(Change detection outputs)
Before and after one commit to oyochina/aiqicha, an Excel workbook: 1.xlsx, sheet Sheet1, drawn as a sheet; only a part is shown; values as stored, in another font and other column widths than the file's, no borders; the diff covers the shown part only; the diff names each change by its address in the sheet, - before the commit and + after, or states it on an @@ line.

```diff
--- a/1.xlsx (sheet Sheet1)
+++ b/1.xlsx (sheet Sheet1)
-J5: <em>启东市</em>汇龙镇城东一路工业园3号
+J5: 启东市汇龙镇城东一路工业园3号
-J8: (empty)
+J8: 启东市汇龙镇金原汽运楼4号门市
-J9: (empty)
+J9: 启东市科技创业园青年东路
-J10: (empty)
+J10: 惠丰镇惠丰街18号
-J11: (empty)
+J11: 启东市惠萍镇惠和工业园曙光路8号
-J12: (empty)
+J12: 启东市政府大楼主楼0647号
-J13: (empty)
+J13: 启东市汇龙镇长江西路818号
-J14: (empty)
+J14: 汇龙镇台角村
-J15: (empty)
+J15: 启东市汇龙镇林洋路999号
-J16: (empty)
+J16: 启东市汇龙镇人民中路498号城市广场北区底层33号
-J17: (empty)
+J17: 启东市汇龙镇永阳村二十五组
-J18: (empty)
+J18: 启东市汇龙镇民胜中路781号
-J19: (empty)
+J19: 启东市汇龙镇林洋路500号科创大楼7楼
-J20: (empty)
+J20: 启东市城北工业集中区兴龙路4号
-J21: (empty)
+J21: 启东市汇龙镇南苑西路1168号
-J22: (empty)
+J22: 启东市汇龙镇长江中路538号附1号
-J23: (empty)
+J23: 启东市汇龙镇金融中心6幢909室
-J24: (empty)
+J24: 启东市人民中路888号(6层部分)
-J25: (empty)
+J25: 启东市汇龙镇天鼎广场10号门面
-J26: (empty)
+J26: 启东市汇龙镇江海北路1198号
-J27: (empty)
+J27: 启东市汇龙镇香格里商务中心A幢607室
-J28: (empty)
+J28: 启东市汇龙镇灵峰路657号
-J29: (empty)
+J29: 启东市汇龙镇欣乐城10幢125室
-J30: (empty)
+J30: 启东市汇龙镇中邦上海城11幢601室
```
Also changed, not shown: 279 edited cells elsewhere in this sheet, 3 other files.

...

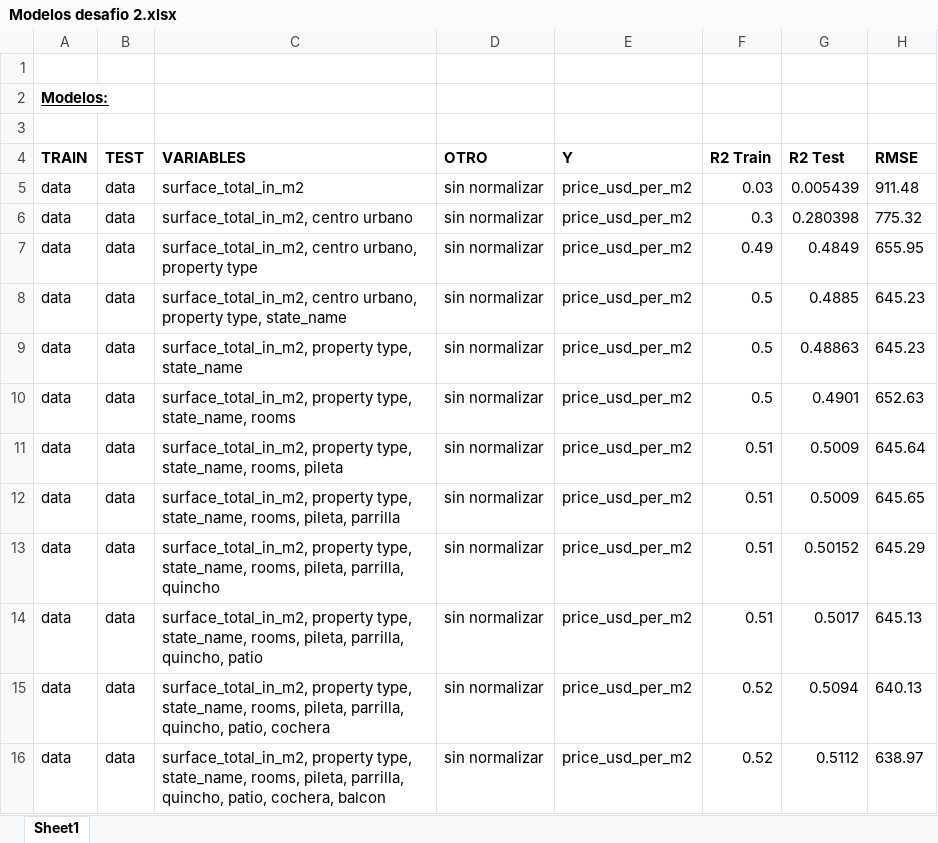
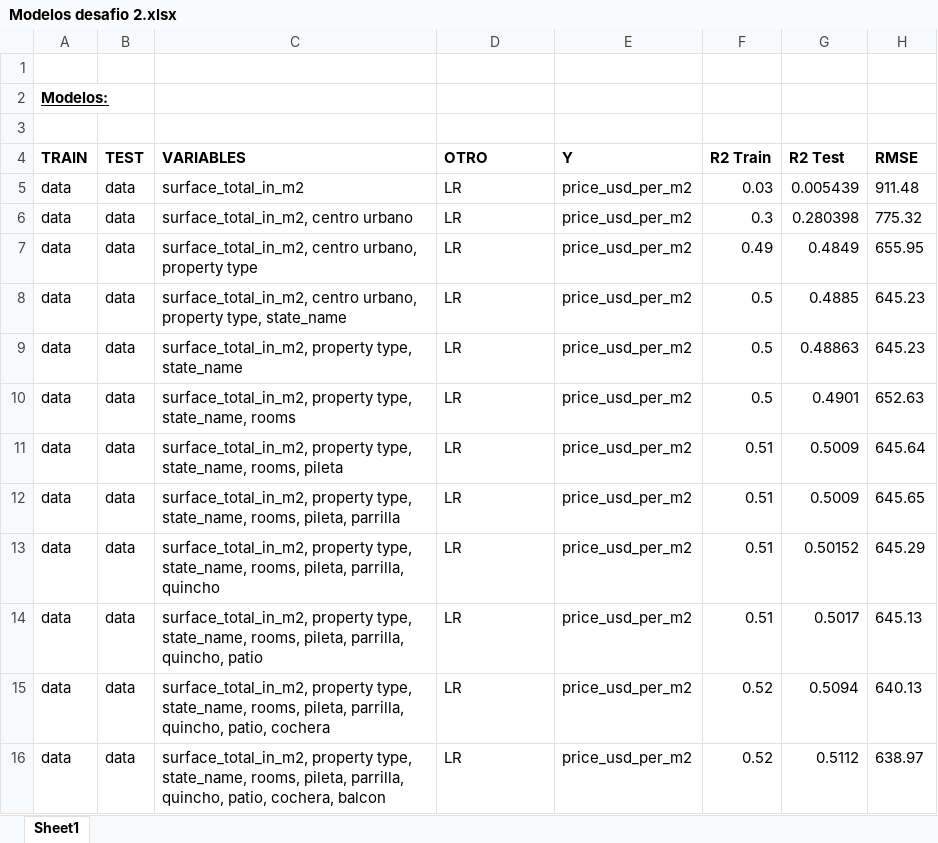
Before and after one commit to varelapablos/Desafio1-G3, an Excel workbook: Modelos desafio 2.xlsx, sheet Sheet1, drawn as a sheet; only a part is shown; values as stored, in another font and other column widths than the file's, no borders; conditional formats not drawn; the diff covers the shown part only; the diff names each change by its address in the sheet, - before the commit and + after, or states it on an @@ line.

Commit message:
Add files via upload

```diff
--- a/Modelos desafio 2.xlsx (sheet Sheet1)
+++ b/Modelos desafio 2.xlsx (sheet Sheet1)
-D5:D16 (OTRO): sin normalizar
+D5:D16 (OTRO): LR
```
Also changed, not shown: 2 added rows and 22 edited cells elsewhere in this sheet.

■ **WORK INSTRUCTIONS**
If a line in the records includes the string "other", copy it.

■ **TASK RESULT**
Before and after one commit to oyochina/aiqicha, an Excel workbook: 1.xlsx, sheet Sheet1, drawn as a sheet; only a part is shown; values as stored, in another font and other column widths than the file's, no borders; the diff covers the shown part only; the diff names each change by its address in the sheet, - before the commit and + after, or states it on an @@ line.
Also changed, not shown: 279 edited cells elsewhere in this sheet, 3 other files.
Before and after one commit to varelapablos/Desafio1-G3, an Excel workbook: Modelos desafio 2.xlsx, sheet Sheet1, drawn as a sheet; only a part is shown; values as stored, in another font and other column widths than the file's, no borders; conditional formats not drawn; the diff covers the shown part only; the diff names each change by its address in the sheet, - before the commit and + after, or states it on an @@ line.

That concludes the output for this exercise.